    • You will have completed at least 12 college credits after leaving high school and a college transcript showing these courses and final grades earned will be submitted within the required due dates.

  • Transfer applicants should not complete the Educational Opportunity Fund (EOF) application. If you are a transfer student who has previously participated in the New Jersey EOF program at another NJ college, please do not complete the EOF application. In addition to submitting the FAFSA to the federal processor, you should submit an EOF Transfer Form from your previous NJ college where you were a recipient of the EOF grant or provide a statement from your previous EOF counselor/director certifying prior participation in their EOF program. This statement should be on your former NJ college's letterhead and mailed to the Office of University Undergraduate Admissions.

  • Transfer and Non-Traditional Student Orientation Programs are traditionally one day long. For more information on orientation dates and how to register, visit New Brunswick New Student Orientation's page.

    If you are a first-generation student who is transferring into Rutgers and need additional support, please contact us at to connect with someone who will be able to assist you during this transition.

  • Rutgers is home to more than 8,500 international students and scholars from about 125 countries around the world. They bring rich perspectives to campus that help to globalize our classrooms, labs, and clinics, contributing significantly to advancements in education, research, and service.

    Rutgers Global provides immigration-related advising and processing, and cross-cultural programs for international students and scholars, as well as their spouses and dependents.

    Rutgers Global conducts a comprehensive orientation for new international students every fall and spring semester. For more information and to register, please visit the International Student Orientation page.

Videos Related to RU1ST and Rutgers-New Brunswick First-generation Initiatives

  • Rutgers University Student Access and Educational Equity (SAEE) is a unit within the Division of Undergraduate Academic Affairs-New Brunswick that provides academic, personal, career, financial aid advising, and financial literacy for first generation, low income and underrepresented students from high school through graduate and professional school. SAEE includes: Upward Bound, Upward Bound Math-Science (RUB), School of Arts & Sciences (SAS) and School of Environmental and Biological Sciences (SEBS) EOF Programs, Student Support Services Program (SSS), Ronald E. McNair Program, and the Louis Stokes Alliance for Minority Participation (LSAMP).

  • On the occasion of Access Week, Dr. Francine Conway introduces the Scarlet Guarantee, an exciting new program that will expand access and support for under-represented, first-generation, and limited-income college students.

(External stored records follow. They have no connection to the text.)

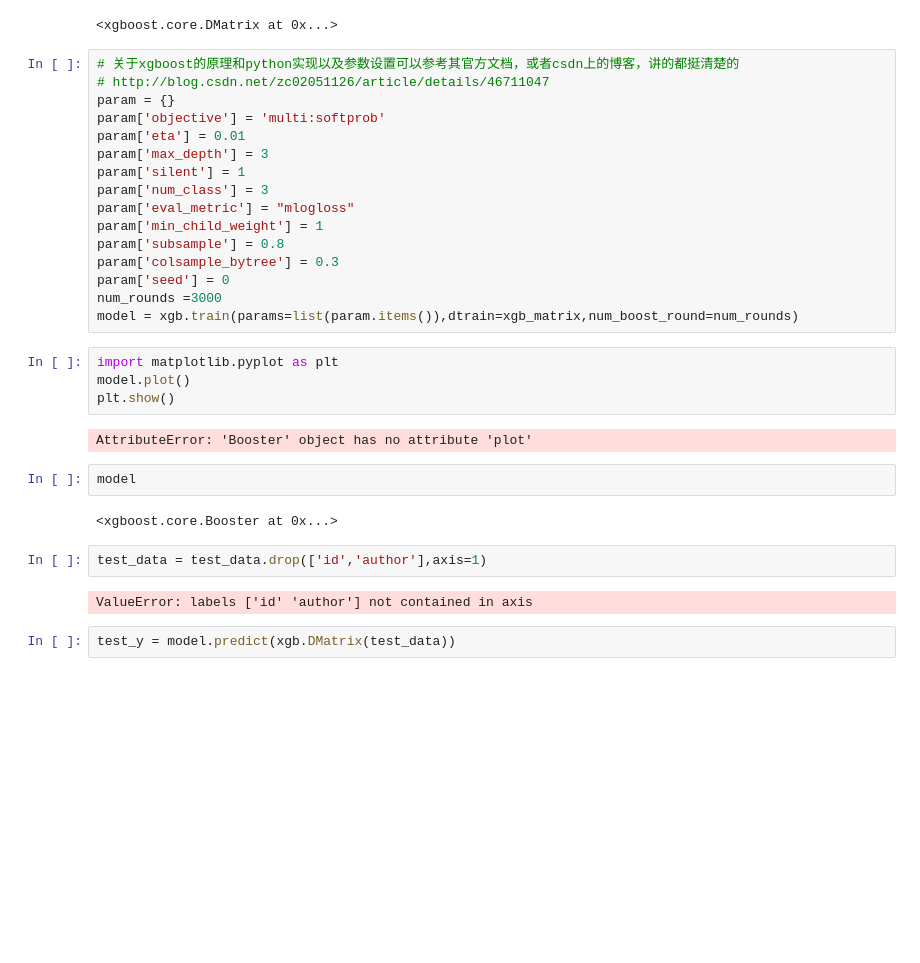
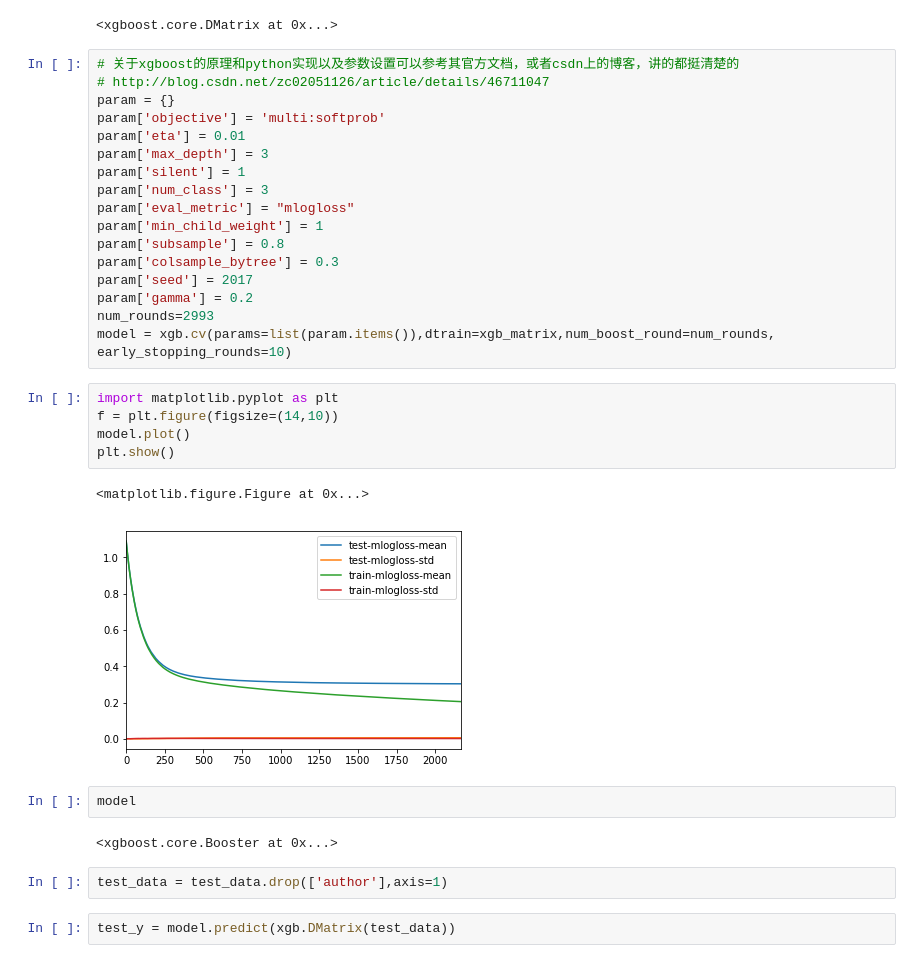
Before and after one commit to baldFemale/kaggle_author_identification, a Jupyter notebook: author_model.ipynb, the cells around one changed output. Cells and saved outputs as stored; diff of their text form; blank space fills up the shorter version.

```diff
--- a/author_model.ipynb
+++ b/author_model.ipynb
@@ -85,23 +138,24 @@ param['eval_metric'] = "mlogloss"
 param['min_child_weight'] = 1
 param['subsample'] = 0.8
 param['colsample_bytree'] = 0.3
-param['seed'] = 0
-num_rounds =3000
-model = xgb.train(params=list(param.items()),dtrain=xgb_matrix,num_boost_round=num_rounds)
+param['seed'] = 2017
+param['gamma'] = 0.2
+num_rounds=2993
+model = xgb.cv(params=list(param.items()),dtrain=xgb_matrix,num_boost_round=num_rounds, early_stopping_rounds=10)
 # %%
 import matplotlib.pyplot as plt
+f = plt.figure(figsize=(14,10))
 model.plot()
 plt.show()
 # %% [output]
-AttributeError: 'Booster' object has no attribute 'plot'
+<matplotlib.figure.Figure at 0x...>
+[figure, added]
 # %%
 model
 # %% [output]
 <xgboost.core.Booster at 0x...>
 # %%
-test_data = test_data.drop(['id','author'],axis=1)
+test_data = test_data.drop(['author'],axis=1)
-# %% [output]
-ValueError: labels ['id' 'author'] not contained in axis
 # %%
 test_y = model.predict(xgb.DMatrix(test_data))
 # %%
```
Also changed, not shown: parts of 31 cells of this notebook, 2 other files.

  • In prior role as Provost, Chancellor Conway describes how her childhood commitment to learning motivates her to foster the success of underrepresented students, and commitment to equitable educational access and amplifying student voices.